▶ _Task requirements_
Pictures should be excluded; otherwise, copy every entry exactly.

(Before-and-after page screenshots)
BEGIN

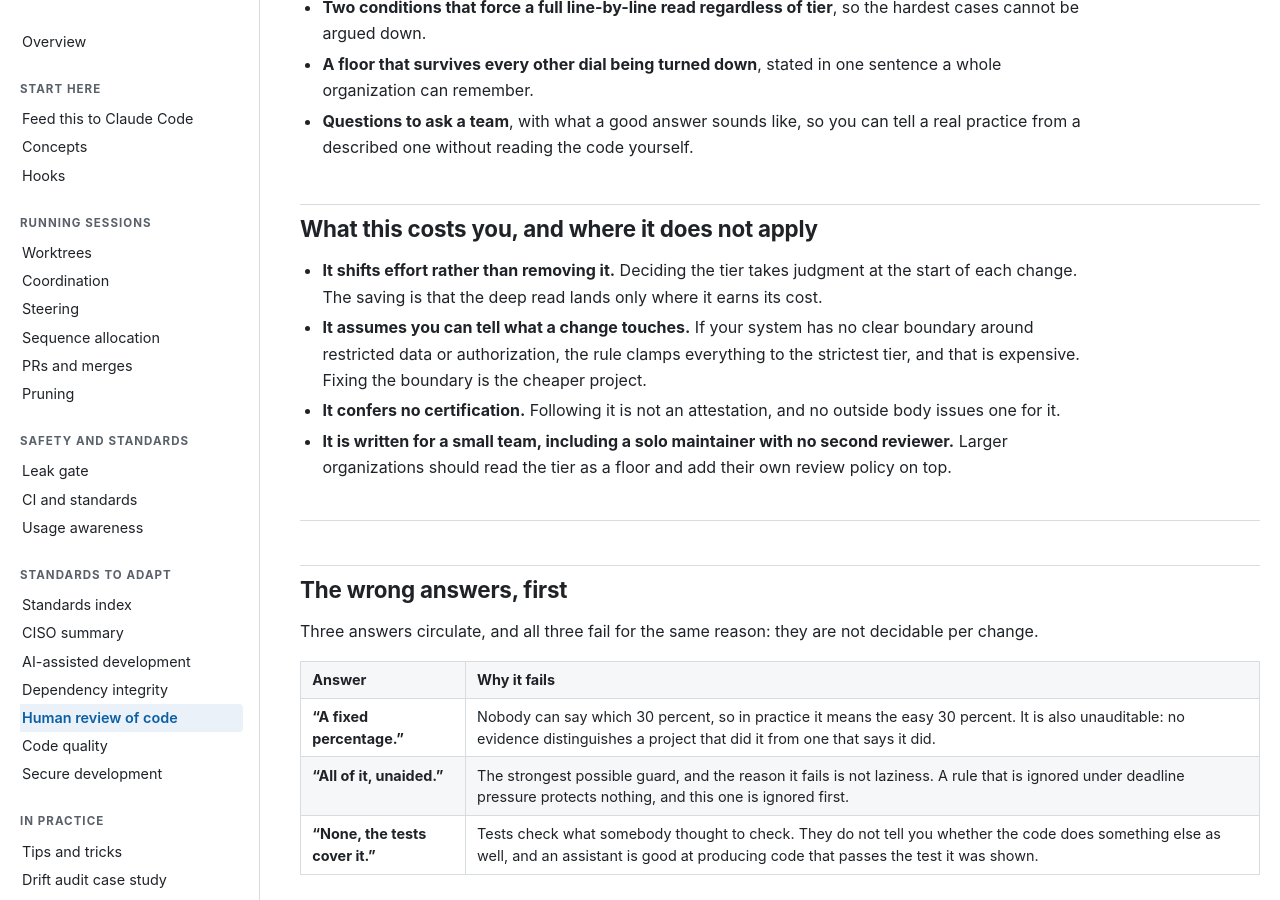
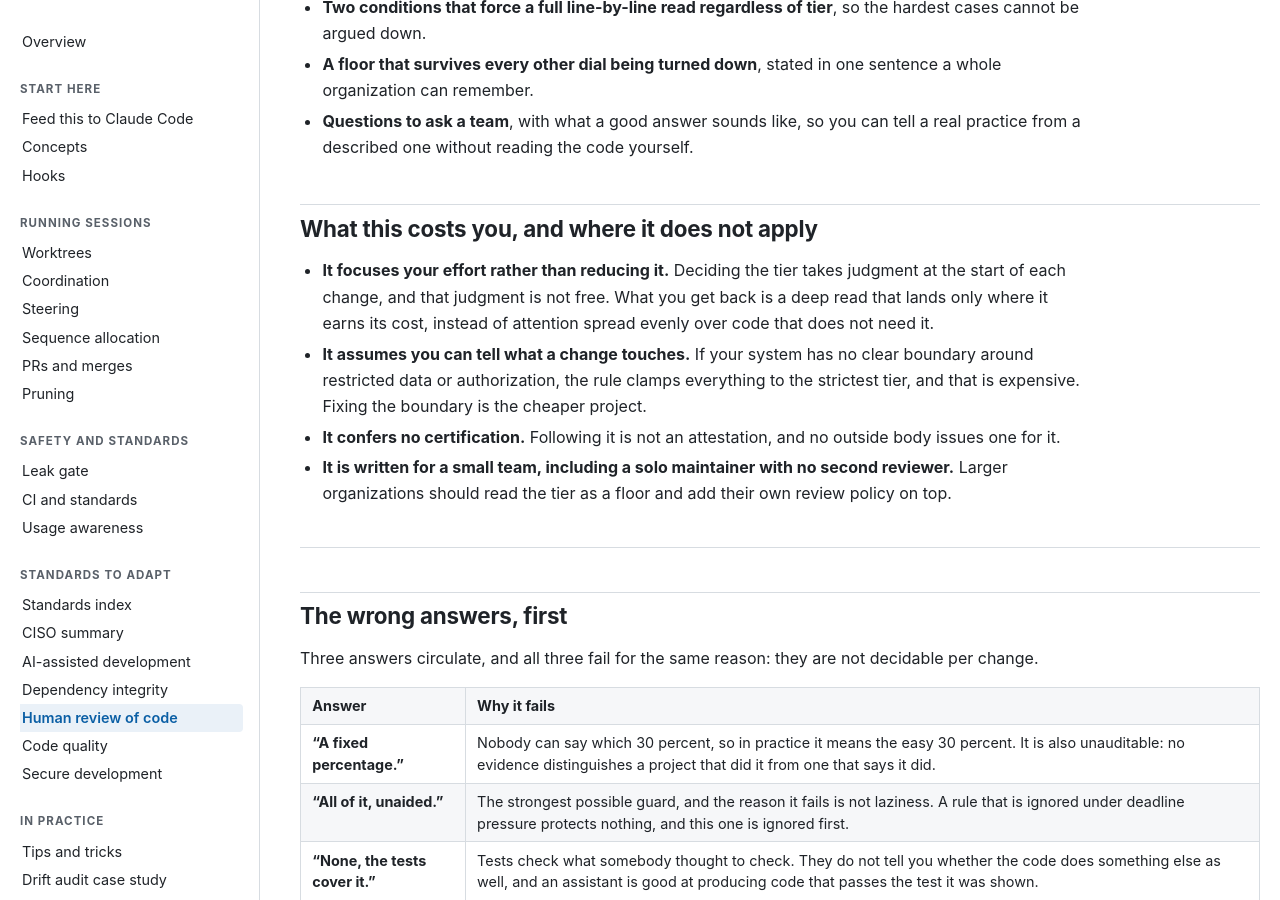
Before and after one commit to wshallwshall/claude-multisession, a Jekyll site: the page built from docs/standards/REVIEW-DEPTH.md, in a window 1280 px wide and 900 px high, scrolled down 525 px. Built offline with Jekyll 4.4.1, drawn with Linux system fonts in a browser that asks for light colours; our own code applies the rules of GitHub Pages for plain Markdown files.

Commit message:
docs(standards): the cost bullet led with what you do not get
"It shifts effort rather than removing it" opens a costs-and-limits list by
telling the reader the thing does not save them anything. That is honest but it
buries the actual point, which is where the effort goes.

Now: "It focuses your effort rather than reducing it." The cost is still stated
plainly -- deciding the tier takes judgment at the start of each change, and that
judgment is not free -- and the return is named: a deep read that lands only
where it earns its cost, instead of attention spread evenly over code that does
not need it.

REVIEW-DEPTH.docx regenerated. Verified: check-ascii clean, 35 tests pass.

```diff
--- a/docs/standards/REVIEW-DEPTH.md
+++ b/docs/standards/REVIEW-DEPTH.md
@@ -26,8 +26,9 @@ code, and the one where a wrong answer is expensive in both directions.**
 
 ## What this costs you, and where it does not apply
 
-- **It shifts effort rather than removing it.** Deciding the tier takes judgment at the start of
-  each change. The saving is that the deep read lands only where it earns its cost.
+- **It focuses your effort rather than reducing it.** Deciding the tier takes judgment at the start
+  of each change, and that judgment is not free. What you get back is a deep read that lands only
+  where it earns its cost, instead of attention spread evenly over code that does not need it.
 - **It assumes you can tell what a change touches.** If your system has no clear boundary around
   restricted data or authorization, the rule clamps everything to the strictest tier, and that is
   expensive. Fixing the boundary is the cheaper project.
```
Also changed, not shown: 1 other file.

END

▶ _Answer box_
Before and after one commit to wshallwshall/claude-multisession, a Jekyll site: the page built from docs/standards/REVIEW-DEPTH.md, in a window 1280 px wide and 900 px high, scrolled down 525 px. Built offline with Jekyll 4.4.1, drawn with Linux system fonts in a browser that asks for light colours; our own code applies the rules of GitHub Pages for plain Markdown files.

Commit message:
docs(standards): the cost bullet led with what you do not get
"It shifts effort rather than removing it" opens a costs-and-limits list by
telling the reader the thing does not save them anything. That is honest but it
buries the actual point, which is where the effort goes.

Now: "It focuses your effort rather than reducing it." The cost is still stated
plainly -- deciding the tier takes judgment at the start of each change, and that
judgment is not free -- and the return is named: a deep read that lands only
where it earns its cost, instead of attention spread evenly over code that does
not need it.

REVIEW-DEPTH.docx regenerated. Verified: check-ascii clean, 35 tests pass.

```diff
--- a/docs/standards/REVIEW-DEPTH.md
+++ b/docs/standards/REVIEW-DEPTH.md
@@ -26,8 +26,9 @@ code, and the one where a wrong answer is expensive in both directions.**
 
 ## What this costs you, and where it does not apply
 
-- **It shifts effort rather than removing it.** Deciding the tier takes judgment at the start of
-  each change. The saving is that the deep read lands only where it earns its cost.
+- **It focuses your effort rather than reducing it.** Deciding the tier takes judgment at the start
+  of each change, and that judgment is not free. What you get back is a deep read that lands only
+  where it earns its cost, instead of attention spread evenly over code that does not need it.
 - **It assumes you can tell what a change touches.** If your system has no clear boundary around
   restricted data or authorization, the rule clamps everything to the strictest tier, and that is
   expensive. Fixing the boundary is the cheaper project.
```
Also changed, not shown: 1 other file.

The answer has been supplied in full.